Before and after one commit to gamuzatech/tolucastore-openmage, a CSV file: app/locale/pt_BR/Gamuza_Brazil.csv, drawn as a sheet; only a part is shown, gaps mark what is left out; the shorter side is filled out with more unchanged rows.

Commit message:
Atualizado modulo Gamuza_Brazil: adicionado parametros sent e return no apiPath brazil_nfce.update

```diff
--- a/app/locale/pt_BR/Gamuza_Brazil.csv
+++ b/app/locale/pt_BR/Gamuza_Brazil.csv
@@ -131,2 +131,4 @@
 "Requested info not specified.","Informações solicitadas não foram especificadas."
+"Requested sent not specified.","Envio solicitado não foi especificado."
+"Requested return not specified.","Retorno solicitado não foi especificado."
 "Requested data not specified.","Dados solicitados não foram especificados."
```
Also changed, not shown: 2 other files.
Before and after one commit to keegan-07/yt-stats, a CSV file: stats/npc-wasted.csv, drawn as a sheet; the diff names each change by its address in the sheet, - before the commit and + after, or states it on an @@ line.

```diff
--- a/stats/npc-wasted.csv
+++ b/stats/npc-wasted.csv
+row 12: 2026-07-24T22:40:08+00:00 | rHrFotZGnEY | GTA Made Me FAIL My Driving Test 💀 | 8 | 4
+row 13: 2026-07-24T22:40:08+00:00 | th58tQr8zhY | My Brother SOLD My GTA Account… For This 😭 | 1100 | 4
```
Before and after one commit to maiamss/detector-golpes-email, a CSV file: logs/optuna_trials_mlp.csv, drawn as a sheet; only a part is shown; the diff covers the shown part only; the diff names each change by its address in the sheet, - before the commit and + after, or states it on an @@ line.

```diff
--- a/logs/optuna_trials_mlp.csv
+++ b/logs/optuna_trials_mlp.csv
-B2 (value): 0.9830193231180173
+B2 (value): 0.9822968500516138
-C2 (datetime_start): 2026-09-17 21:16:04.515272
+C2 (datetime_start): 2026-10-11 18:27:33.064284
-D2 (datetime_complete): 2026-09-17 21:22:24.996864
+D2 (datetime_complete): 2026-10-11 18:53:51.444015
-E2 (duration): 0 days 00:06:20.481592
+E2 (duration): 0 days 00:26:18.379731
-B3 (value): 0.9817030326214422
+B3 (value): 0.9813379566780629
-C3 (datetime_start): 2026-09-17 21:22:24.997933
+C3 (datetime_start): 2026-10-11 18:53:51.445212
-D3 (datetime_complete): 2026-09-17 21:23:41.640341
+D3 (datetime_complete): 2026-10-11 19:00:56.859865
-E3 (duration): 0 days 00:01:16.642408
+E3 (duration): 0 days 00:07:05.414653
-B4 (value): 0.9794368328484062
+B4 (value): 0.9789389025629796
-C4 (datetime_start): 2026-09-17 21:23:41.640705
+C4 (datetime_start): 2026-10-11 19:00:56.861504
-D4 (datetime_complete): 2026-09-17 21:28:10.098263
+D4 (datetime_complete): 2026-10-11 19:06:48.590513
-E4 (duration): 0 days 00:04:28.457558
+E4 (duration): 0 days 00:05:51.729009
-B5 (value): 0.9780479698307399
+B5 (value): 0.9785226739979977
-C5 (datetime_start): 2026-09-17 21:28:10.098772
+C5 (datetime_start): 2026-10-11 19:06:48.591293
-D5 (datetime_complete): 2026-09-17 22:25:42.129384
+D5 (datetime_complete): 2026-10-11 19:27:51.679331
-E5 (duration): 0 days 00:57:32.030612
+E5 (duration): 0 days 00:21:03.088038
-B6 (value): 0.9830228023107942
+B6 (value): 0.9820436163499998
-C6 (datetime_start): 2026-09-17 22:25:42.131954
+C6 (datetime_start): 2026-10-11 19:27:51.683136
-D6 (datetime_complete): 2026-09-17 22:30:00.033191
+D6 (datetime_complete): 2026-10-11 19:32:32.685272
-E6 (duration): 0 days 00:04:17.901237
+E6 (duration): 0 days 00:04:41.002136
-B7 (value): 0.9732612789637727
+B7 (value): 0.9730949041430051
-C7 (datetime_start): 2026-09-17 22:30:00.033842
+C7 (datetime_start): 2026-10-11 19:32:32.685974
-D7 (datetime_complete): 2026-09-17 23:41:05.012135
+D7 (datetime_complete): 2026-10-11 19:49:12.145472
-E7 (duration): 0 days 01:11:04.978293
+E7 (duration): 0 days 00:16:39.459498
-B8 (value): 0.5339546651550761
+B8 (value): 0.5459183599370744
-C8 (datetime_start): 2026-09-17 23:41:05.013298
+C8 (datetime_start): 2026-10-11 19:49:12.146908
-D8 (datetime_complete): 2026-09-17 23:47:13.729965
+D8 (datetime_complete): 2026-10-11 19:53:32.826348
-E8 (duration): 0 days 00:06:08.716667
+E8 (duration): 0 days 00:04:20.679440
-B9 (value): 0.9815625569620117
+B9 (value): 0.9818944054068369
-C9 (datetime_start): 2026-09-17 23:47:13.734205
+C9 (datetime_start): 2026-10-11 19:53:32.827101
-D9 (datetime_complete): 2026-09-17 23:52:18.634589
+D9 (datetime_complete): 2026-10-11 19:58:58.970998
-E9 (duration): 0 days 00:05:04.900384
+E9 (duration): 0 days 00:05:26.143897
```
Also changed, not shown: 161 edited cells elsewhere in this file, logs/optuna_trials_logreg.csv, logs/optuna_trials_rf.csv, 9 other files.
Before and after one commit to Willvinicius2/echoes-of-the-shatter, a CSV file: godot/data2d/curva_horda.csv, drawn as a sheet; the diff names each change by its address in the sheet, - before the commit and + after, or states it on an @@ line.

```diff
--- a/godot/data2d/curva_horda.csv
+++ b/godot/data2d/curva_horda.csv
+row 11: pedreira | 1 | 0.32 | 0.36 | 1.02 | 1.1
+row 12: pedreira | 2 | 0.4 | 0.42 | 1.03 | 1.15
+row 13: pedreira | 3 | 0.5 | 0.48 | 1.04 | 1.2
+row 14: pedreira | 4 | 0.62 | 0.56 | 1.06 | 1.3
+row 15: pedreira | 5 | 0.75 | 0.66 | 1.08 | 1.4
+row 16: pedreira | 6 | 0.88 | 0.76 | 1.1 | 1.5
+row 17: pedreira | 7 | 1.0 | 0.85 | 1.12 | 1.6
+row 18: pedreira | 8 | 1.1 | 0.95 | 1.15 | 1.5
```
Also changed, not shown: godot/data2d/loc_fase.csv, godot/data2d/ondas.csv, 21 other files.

● ● ● ● ●

● Task prompt:
Restate the records word for word, keeping every line.

● Solution to this problem:
Before and after one commit to gamuzatech/tolucastore-openmage, a CSV file: app/locale/pt_BR/Gamuza_Brazil.csv, drawn as a sheet; only a part is shown, gaps mark what is left out; the shorter side is filled out with more unchanged rows.

Commit message:
Atualizado modulo Gamuza_Brazil: adicionado parametros sent e return no apiPath brazil_nfce.update

```diff
--- a/app/locale/pt_BR/Gamuza_Brazil.csv
+++ b/app/locale/pt_BR/Gamuza_Brazil.csv
@@ -131,2 +131,4 @@
 "Requested info not specified.","Informações solicitadas não foram especificadas."
+"Requested sent not specified.","Envio solicitado não foi especificado."
+"Requested return not specified.","Retorno solicitado não foi especificado."
 "Requested data not specified.","Dados solicitados não foram especificados."
```
Also changed, not shown: 2 other files.
Before and after one commit to keegan-07/yt-stats, a CSV file: stats/npc-wasted.csv, drawn as a sheet; the diff names each change by its address in the sheet, - before the commit and + after, or states it on an @@ line.

```diff
--- a/stats/npc-wasted.csv
+++ b/stats/npc-wasted.csv
+row 12: 2026-07-24T22:40:08+00:00 | rHrFotZGnEY | GTA Made Me FAIL My Driving Test 💀 | 8 | 4
+row 13: 2026-07-24T22:40:08+00:00 | th58tQr8zhY | My Brother SOLD My GTA Account… For This 😭 | 1100 | 4
```
Before and after one commit to maiamss/detector-golpes-email, a CSV file: logs/optuna_trials_mlp.csv, drawn as a sheet; only a part is shown; the diff covers the shown part only; the diff names each change by its address in the sheet, - before the commit and + after, or states it on an @@ line.

```diff
--- a/logs/optuna_trials_mlp.csv
+++ b/logs/optuna_trials_mlp.csv
-B2 (value): 0.9830193231180173
+B2 (value): 0.9822968500516138
-C2 (datetime_start): 2026-09-17 21:16:04.515272
+C2 (datetime_start): 2026-10-11 18:27:33.064284
-D2 (datetime_complete): 2026-09-17 21:22:24.996864
+D2 (datetime_complete): 2026-10-11 18:53:51.444015
-E2 (duration): 0 days 00:06:20.481592
+E2 (duration): 0 days 00:26:18.379731
-B3 (value): 0.9817030326214422
+B3 (value): 0.9813379566780629
-C3 (datetime_start): 2026-09-17 21:22:24.997933
+C3 (datetime_start): 2026-10-11 18:53:51.445212
-D3 (datetime_complete): 2026-09-17 21:23:41.640341
+D3 (datetime_complete): 2026-10-11 19:00:56.859865
-E3 (duration): 0 days 00:01:16.642408
+E3 (duration): 0 days 00:07:05.414653
-B4 (value): 0.9794368328484062
+B4 (value): 0.9789389025629796
-C4 (datetime_start): 2026-09-17 21:23:41.640705
+C4 (datetime_start): 2026-10-11 19:00:56.861504
-D4 (datetime_complete): 2026-09-17 21:28:10.098263
+D4 (datetime_complete): 2026-10-11 19:06:48.590513
-E4 (duration): 0 days 00:04:28.457558
+E4 (duration): 0 days 00:05:51.729009
-B5 (value): 0.9780479698307399
+B5 (value): 0.9785226739979977
-C5 (datetime_start): 2026-09-17 21:28:10.098772
+C5 (datetime_start): 2026-10-11 19:06:48.591293
-D5 (datetime_complete): 2026-09-17 22:25:42.129384
+D5 (datetime_complete): 2026-10-11 19:27:51.679331
-E5 (duration): 0 days 00:57:32.030612
+E5 (duration): 0 days 00:21:03.088038
-B6 (value): 0.9830228023107942
+B6 (value): 0.9820436163499998
-C6 (datetime_start): 2026-09-17 22:25:42.131954
+C6 (datetime_start): 2026-10-11 19:27:51.683136
-D6 (datetime_complete): 2026-09-17 22:30:00.033191
+D6 (datetime_complete): 2026-10-11 19:32:32.685272
-E6 (duration): 0 days 00:04:17.901237
+E6 (duration): 0 days 00:04:41.002136
-B7 (value): 0.9732612789637727
+B7 (value): 0.9730949041430051
-C7 (datetime_start): 2026-09-17 22:30:00.033842
+C7 (datetime_start): 2026-10-11 19:32:32.685974
-D7 (datetime_complete): 2026-09-17 23:41:05.012135
+D7 (datetime_complete): 2026-10-11 19:49:12.145472
-E7 (duration): 0 days 01:11:04.978293
+E7 (duration): 0 days 00:16:39.459498
-B8 (value): 0.5339546651550761
+B8 (value): 0.5459183599370744
-C8 (datetime_start): 2026-09-17 23:41:05.013298
+C8 (datetime_start): 2026-10-11 19:49:12.146908
-D8 (datetime_complete): 2026-09-17 23:47:13.729965
+D8 (datetime_complete): 2026-10-11 19:53:32.826348
-E8 (duration): 0 days 00:06:08.716667
+E8 (duration): 0 days 00:04:20.679440
-B9 (value): 0.9815625569620117
+B9 (value): 0.9818944054068369
-C9 (datetime_start): 2026-09-17 23:47:13.734205
+C9 (datetime_start): 2026-10-11 19:53:32.827101
-D9 (datetime_complete): 2026-09-17 23:52:18.634589
+D9 (datetime_complete): 2026-10-11 19:58:58.970998
-E9 (duration): 0 days 00:05:04.900384
+E9 (duration): 0 days 00:05:26.143897
```
Also changed, not shown: 161 edited cells elsewhere in this file, logs/optuna_trials_logreg.csv, logs/optuna_trials_rf.csv, 9 other files.
Before and after one commit to Willvinicius2/echoes-of-the-shatter, a CSV file: godot/data2d/curva_horda.csv, drawn as a sheet; the diff names each change by its address in the sheet, - before the commit and + after, or states it on an @@ line.

```diff
--- a/godot/data2d/curva_horda.csv
+++ b/godot/data2d/curva_horda.csv
+row 11: pedreira | 1 | 0.32 | 0.36 | 1.02 | 1.1
+row 12: pedreira | 2 | 0.4 | 0.42 | 1.03 | 1.15
+row 13: pedreira | 3 | 0.5 | 0.48 | 1.04 | 1.2
+row 14: pedreira | 4 | 0.62 | 0.56 | 1.06 | 1.3
+row 15: pedreira | 5 | 0.75 | 0.66 | 1.08 | 1.4
+row 16: pedreira | 6 | 0.88 | 0.76 | 1.1 | 1.5
+row 17: pedreira | 7 | 1.0 | 0.85 | 1.12 | 1.6
+row 18: pedreira | 8 | 1.1 | 0.95 | 1.15 | 1.5
```
Also changed, not shown: godot/data2d/loc_fase.csv, godot/data2d/ondas.csv, 21 other files.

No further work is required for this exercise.